We’ll be here every week this offseason discussing keepers and prospects – enjoying the MLB playoffs, the fall foliage, and eventually the Polar Vortex and loss of extremities to frostbite (hard to type with nubs). By the time next March rolls around and we emerge from our hidey-holes, we’ll be well prepared for regular season action with our keeper league teams. I’m admittedly partial to keepers. Currently the only league I’m in that isn’t a keeper is the RCL. Each of the keepers I play in has a different depth and league setting, making each one kind of unique. So while it may be a little lonely around these parts compared to the summer months, I’m really looking forward to talking shop with Razzball nation’s keeper league population.
The plan is to discuss certain players to target, help make keeper decisions between players, and maybe even dabble in some keeper rankings by position. Go ahead and post suggestions for players or topics in the comments. It will help me tailor the posts and make them as helpful as possible. With that, let’s start with some basics that you’ll need to think about if you are joining or returning to a keeper league in 2015…
How many players can be kept?
This is one of the most important factors. The number of players kept can be as few as one or as many as your entire roster. That’s kind of a wide range and it’s what makes ranking and discussing keepers a little tricky. I describe leagues that protect anywhere from 1-12 players as a “keeper” and leagues that protect the majority of their roster as a “dynasty”. Simply put, the fewer players I’m able to protect, the more proven production I’ll want from them. Give me 10 or more players to dance with, and I’m going to be more willing to gamble with my selections.
How long can you keep a player?
It doesn’t do us much good to invest in a lot of prospects and 22-year-old major leaguers not named Mike Trout if we are going to have to throw them back in two years. A lot of leagues let you keep a player for anywhere from three to five years, but there are some that allow you to keep a player for as long as you’d like. The longer the term, the more valuable those really young players can be. Five years gets most players into their primes, but it’s always a bummer to have to throw somebody back just when they start to turn it on at 26 or 27 years old. On the flip side, it’s a pretty miserable feeling to realize you’ve got three years left on a contract for a player that is clearly well past his prime.

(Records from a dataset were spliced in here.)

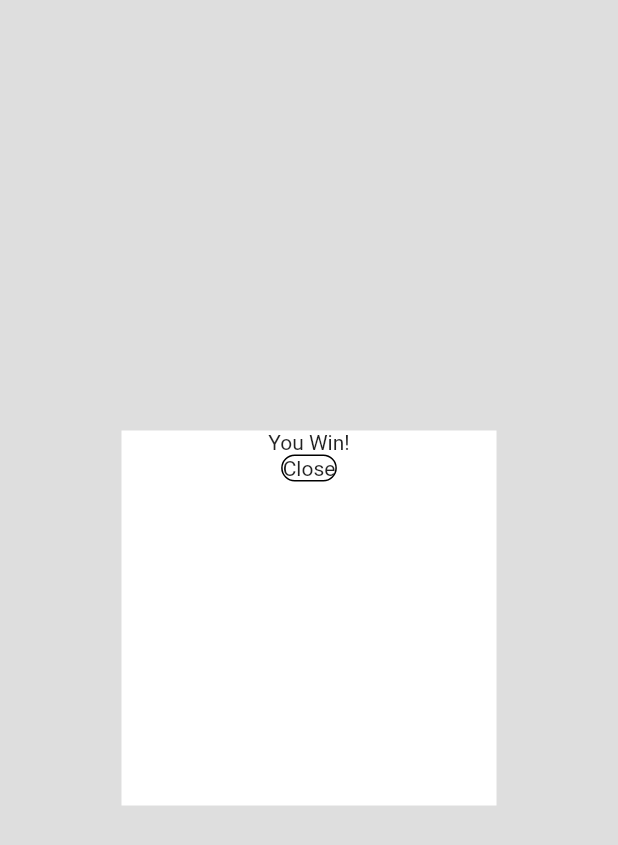
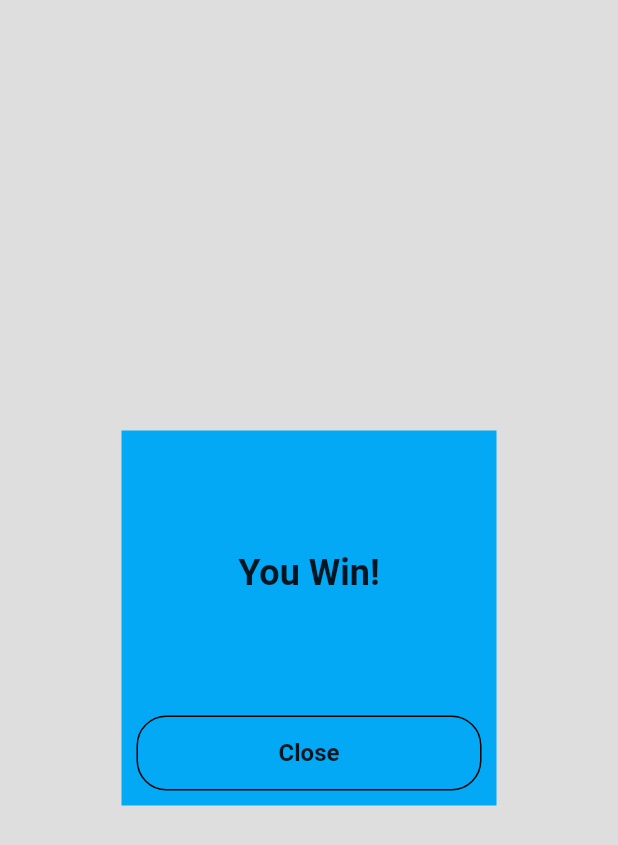
Before and after one commit to aquashdw/flutter-minesweeper, a Flutter app: the WinDialog widget shown alone on an empty page, opened directly, on a phone screen of 412 x 824 dp. Shown: the top 845 px of the screen. Run offline on Flutter 3.47's test engine with Material 2 defaults, Android fonts, the phone set to English and light mode, and no system bars; our stand-ins replace flutter_bloc.

Commit message:
temp beautify dialog

```diff
--- a/lib/widgets/win_dialog.dart
+++ b/lib/widgets/win_dialog.dart
@@ -1,6 +1,4 @@
 import 'package:flutter/material.dart';
-import 'package:flutter_bloc/flutter_bloc.dart';
-import 'package:minesweeper/service/mine_bloc.dart';
 
 class WinDialog extends StatelessWidget {
   const WinDialog({super.key});
@@ -13,13 +11,27 @@ class WinDialog extends StatelessWidget {
         child: Container(
           height: 250,
           width: 250,
-          color: Colors.white,
+          color: Colors.lightBlue,
           child: Column(
+            mainAxisAlignment: MainAxisAlignment.center,
             children: [
-              const Text("You Win!"),
+              const Expanded(
+                child: Center(
+                  child: Text(
+                    "You Win!",
+                    style: TextStyle(
+                      fontSize: 24,
+                      fontWeight: FontWeight.w600,
+                    ),
+                  ),
+                ),
+              ),
+              Row(
+                mainAxisAlignment: MainAxisAlignment.center,
+                crossAxisAlignment: CrossAxisAlignment.center,
+                children: [
                   GestureDetector(
                     onTap: () {
-                  context.read<MineBloc>().add(CloseControlEvent());
                       Navigator.pop(context);
                     },
                     child: Container(
@@ -27,8 +39,23 @@ class WinDialog extends StatelessWidget {
                         borderRadius: BorderRadius.circular(20),
                         border: Border.all(),
                       ),
-                  child: const Text("Close"),
+                      width: 230,
+                      height: 50,
+                      child: const Center(
+                        child: Text(
+                          "Close",
+                          style: TextStyle(
+                            fontSize: 16,
+                            fontWeight: FontWeight.w600,
                           ),
+                        ),
+                      ),
+                    ),
+                  ),
+                ],
+              ),
+              const SizedBox(
+                height: 10,
               ),
             ],
           ),
```
Lines whose indentation alone changed are shown as unchanged.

What is the cost of keeping a player?
Most of the leagues I’ve come across have some sort of cost attached to protecting players. This is where things get really interesting because now we can start to really look at value. Whether it’s a draft pick or some sort of salary inflation, a “better” player might not necessarily be a better keeper when you consider his cost. For example, even after a terrible season riddled with injury, a $1 Wil Myers that you can keep for 5 years with $5 inflation per year could still be a better keeper than a $35 Matt Holliday at the same inflation rate. Value is where it’s at in redrafts, and that’s even more true in keeper formats.

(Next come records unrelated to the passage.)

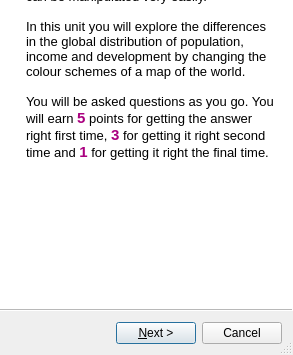
Qt form Pop_dev_wizard.ui (Charlotteg/QGISforSchools) before a commit; both pictures show x 0 to 293 and y 236 to 591 of the 293 by 591 pixel window.
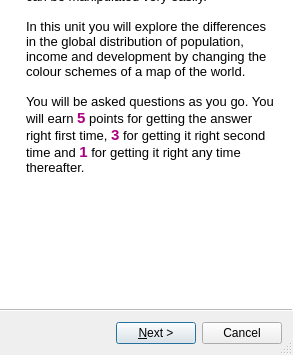
The same form after that commit.

```diff
--- a/Pop_dev_wizard.ui
+++ b/Pop_dev_wizard.ui
@@ -61,7 +61,7 @@
 &lt;p style=&quot;-qt-paragraph-type:empty; margin-top:0px; margin-bottom:0px; margin-left:0px; margin-right:0px; -qt-block-indent:0; text-indent:0px; font-size:10pt;&quot;&gt;&lt;br /&gt;&lt;/p&gt;
 &lt;p style=&quot; margin-top:0px; margin-bottom:0px; margin-left:0px; margin-right:0px; -qt-block-indent:0; text-indent:0px;&quot;&gt;&lt;span style=&quot; font-size:10pt;&quot;&gt;In this unit you will explore the differences in the global distribution of population, income and development by changing the colour schemes of a map of the world.&lt;/span&gt;&lt;/p&gt;
 &lt;p style=&quot;-qt-paragraph-type:empty; margin-top:0px; margin-bottom:0px; margin-left:0px; margin-right:0px; -qt-block-indent:0; text-indent:0px; font-size:10pt;&quot;&gt;&lt;br /&gt;&lt;/p&gt;
-&lt;p style=&quot; margin-top:0px; margin-bottom:0px; margin-left:0px; margin-right:0px; -qt-block-indent:0; text-indent:0px;&quot;&gt;&lt;span style=&quot; font-size:10pt;&quot;&gt;You will be asked questions as you go. You will earn &lt;/span&gt;&lt;span style=&quot; font-size:11pt; font-weight:600; color:#aa007f;&quot;&gt;5&lt;/span&gt;&lt;span style=&quot; font-size:10pt;&quot;&gt; points for getting the answer right first time, &lt;/span&gt;&lt;span style=&quot; font-size:11pt; font-weight:600; color:#aa007f;&quot;&gt;3&lt;/span&gt;&lt;span style=&quot; font-size:10pt; font-weight:600; color:#aa007f;&quot;&gt; &lt;/span&gt;&lt;span style=&quot; font-size:10pt;&quot;&gt;for getting it right second time and &lt;/span&gt;&lt;span style=&quot; font-size:11pt; font-weight:600; color:#aa007f;&quot;&gt;1&lt;/span&gt;&lt;span style=&quot; font-size:10pt;&quot;&gt; for getting it right the final time.&lt;/span&gt;&lt;/p&gt;
+&lt;p style=&quot; margin-top:0px; margin-bottom:0px; margin-left:0px; margin-right:0px; -qt-block-indent:0; text-indent:0px;&quot;&gt;&lt;span style=&quot; font-size:10pt;&quot;&gt;You will be asked questions as you go. You will earn &lt;/span&gt;&lt;span style=&quot; font-size:11pt; font-weight:600; color:#aa007f;&quot;&gt;5&lt;/span&gt;&lt;span style=&quot; font-size:10pt;&quot;&gt; points for getting the answer right first time, &lt;/span&gt;&lt;span style=&quot; font-size:11pt; font-weight:600; color:#aa007f;&quot;&gt;3&lt;/span&gt;&lt;span style=&quot; font-size:10pt; font-weight:600; color:#aa007f;&quot;&gt; &lt;/span&gt;&lt;span style=&quot; font-size:10pt;&quot;&gt;for getting it right second time and &lt;/span&gt;&lt;span style=&quot; font-size:11pt; font-weight:600; color:#aa007f;&quot;&gt;1&lt;/span&gt;&lt;span style=&quot; font-size:10pt;&quot;&gt; for getting it right any time thereafter.&lt;/span&gt;&lt;/p&gt;
 &lt;p style=&quot;-qt-paragraph-type:empty; margin-top:0px; margin-bottom:0px; margin-left:0px; margin-right:0px; -qt-block-indent:0; text-indent:0px; font-size:11pt;&quot;&gt;&lt;br /&gt;&lt;/p&gt;&lt;/body&gt;&lt;/html&gt;</string>
     </property>
    </widget>
```
Left out of the diff: 805 changed lines with no effect on the pictures.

Is there a farm or N/A system for stashing minor leaguers?
If you only keep a couple players or you have to throw players back quickly, prospects might not be worth much to you. But if your league provides some sort of farm or minor league system where prospects can be stashed without penalty, it adds another dimension. Prospects are fun to dream on, but they are rarely a safe bet. Take a look back through the last ten years of top 100 prospect lists when you’ve got nothing to do one day this offseason. Still, prospects are usually cheap to protect in keeper formats and if you hit on one it’s a lot like hitting the lottery. When rebuilding, they can be good pieces to target. When contending, they make fabulous currency. Which brings us to our last item…
Is your team a contender or are you in a full or partial rebuild?

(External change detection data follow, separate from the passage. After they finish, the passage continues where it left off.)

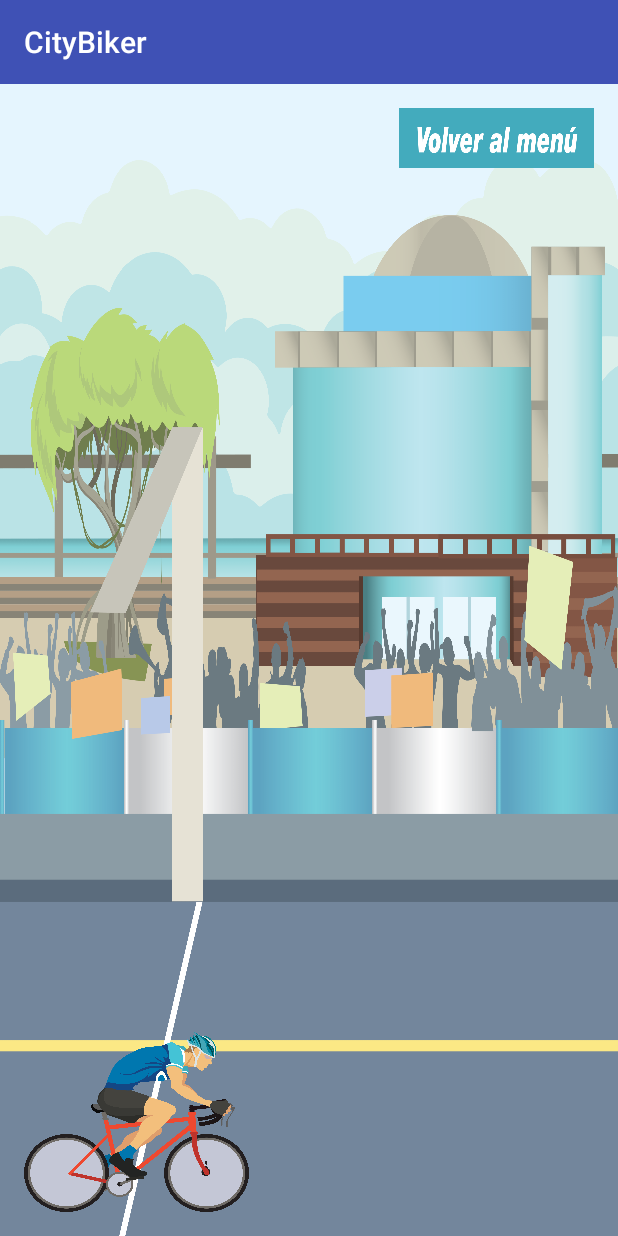
After one commit to carfeper/DispositivosMoviles, an Android app: the juego screen opened directly, with no data from a screen before it, on a phone screen of 412 x 824 dp. The commit adds this screen. Run offline under Robolectric (Android 15) with nearby library versions, the phone set to English and light mode, and no system bars.

Commit message:
Segundo Avanze proyecto
ventana de juego y personaje

```diff
--- a/CityBiker/app/src/main/AndroidManifest.xml
+++ b/CityBiker/app/src/main/AndroidManifest.xml
@@ -15,7 +15,8 @@
                 <category android:name="android.intent.category.LAUNCHER" />
             </intent-filter>
         </activity>
-        <activity android:name=".instrucciones"></activity>
+        <activity android:name=".instrucciones" />
+        <activity android:name=".juego"></activity>
     </application>
 
 </manifest>
--- a/CityBiker/app/src/main/java/com/example/carlos/citybiker/MainActivity.java
+++ b/CityBiker/app/src/main/java/com/example/carlos/citybiker/MainActivity.java
@@ -20,4 +20,11 @@ public class MainActivity extends AppCompatActivity {
 
         startActivity(intent);
     }
+    public void abrirJuego(View v) {
+
+        Intent intent = new Intent(MainActivity.this, juego.class);
+
+
+        startActivity(intent);
+    }
 }
--- /dev/null
+++ b/CityBiker/app/src/main/java/com/example/carlos/citybiker/juego.java
@@ -0,0 +1,22 @@
+package com.example.carlos.citybiker;
+
+import android.content.Intent;
+import android.support.v7.app.AppCompatActivity;
+import android.os.Bundle;
+import android.view.View;
+
+public class juego extends AppCompatActivity {
+
+    @Override
+    protected void onCreate(Bundle savedInstanceState) {
+        super.onCreate(savedInstanceState);
+        setContentView(R.layout.activity_juego);
+    }
+    public void volverMenu(View v) {
+
+        Intent intent = new Intent(juego.this, MainActivity.class);
+
+
+        startActivity(intent);
+    }
+}
--- /dev/null
+++ b/CityBiker/app/src/main/res/layout/activity_juego.xml
@@ -0,0 +1,29 @@
+<?xml version="1.0" encoding="utf-8"?>
+<RelativeLayout xmlns:android="http://schemas.android.com/apk/res/android"
+    xmlns:tools="http://schemas.android.com/tools"
+    android:layout_width="match_parent"
+    android:layout_height="match_parent"
+    android:paddingBottom="@dimen/activity_vertical_margin"
+    android:paddingLeft="@dimen/activity_horizontal_margin"
+    android:paddingRight="@dimen/activity_horizontal_margin"
+    android:paddingTop="@dimen/activity_vertical_margin"
+    tools:context="com.example.carlos.citybiker.juego"
+    android:background="@drawable/escmov1">
+
+    <ImageButton
+        android:layout_width="130dp"
+        android:layout_height="40dp"
+        android:id="@+id/btnVolver"
+        android:onClick="volverMenu"
+        android:layout_alignParentTop="true"
+        android:layout_alignParentEnd="true"
+        android:background="@drawable/volver" />
+
+    <ImageView
+        android:layout_width="150dp"
+        android:layout_height="120dp"
+        android:id="@+id/cicli"
+        android:layout_alignParentBottom="true"
+        android:layout_alignParentStart="true"
+        android:background="@drawable/cicli" />
+</RelativeLayout>
```
Also changed, not shown: CityBiker/app/src/main/res/drawable/cicli.png (added), CityBiker/app/src/main/res/drawable/escmov1.png (added).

Rebuild doesn’t necessarily mean you have to nuke your whole team. Sometimes a partial rebuild can be just as effective, where you keep a “core” of young players together but make moves around them to prepare for contention down the road. The one thing that is crucial is that you know your team’s real standing. Many times, loading up on prospects in rebuilds that don’t quite pan out while selling off major league talent just puts a team in purgatory. They get stuck in between. Plans are huge in keeper formats. If contending, don’t be squeamish about selling off prospects. If rebuilding, be ready to weather a season or two of growing pains.
At any rate, there’s a lot to discuss when it comes to keeper formats but we’ve got all offseason to do it. I’m sure there are more league setting variations than we can shake a stick at, so make sure you have a good understanding of your league before taking anybody’s keeper rankings as gospel.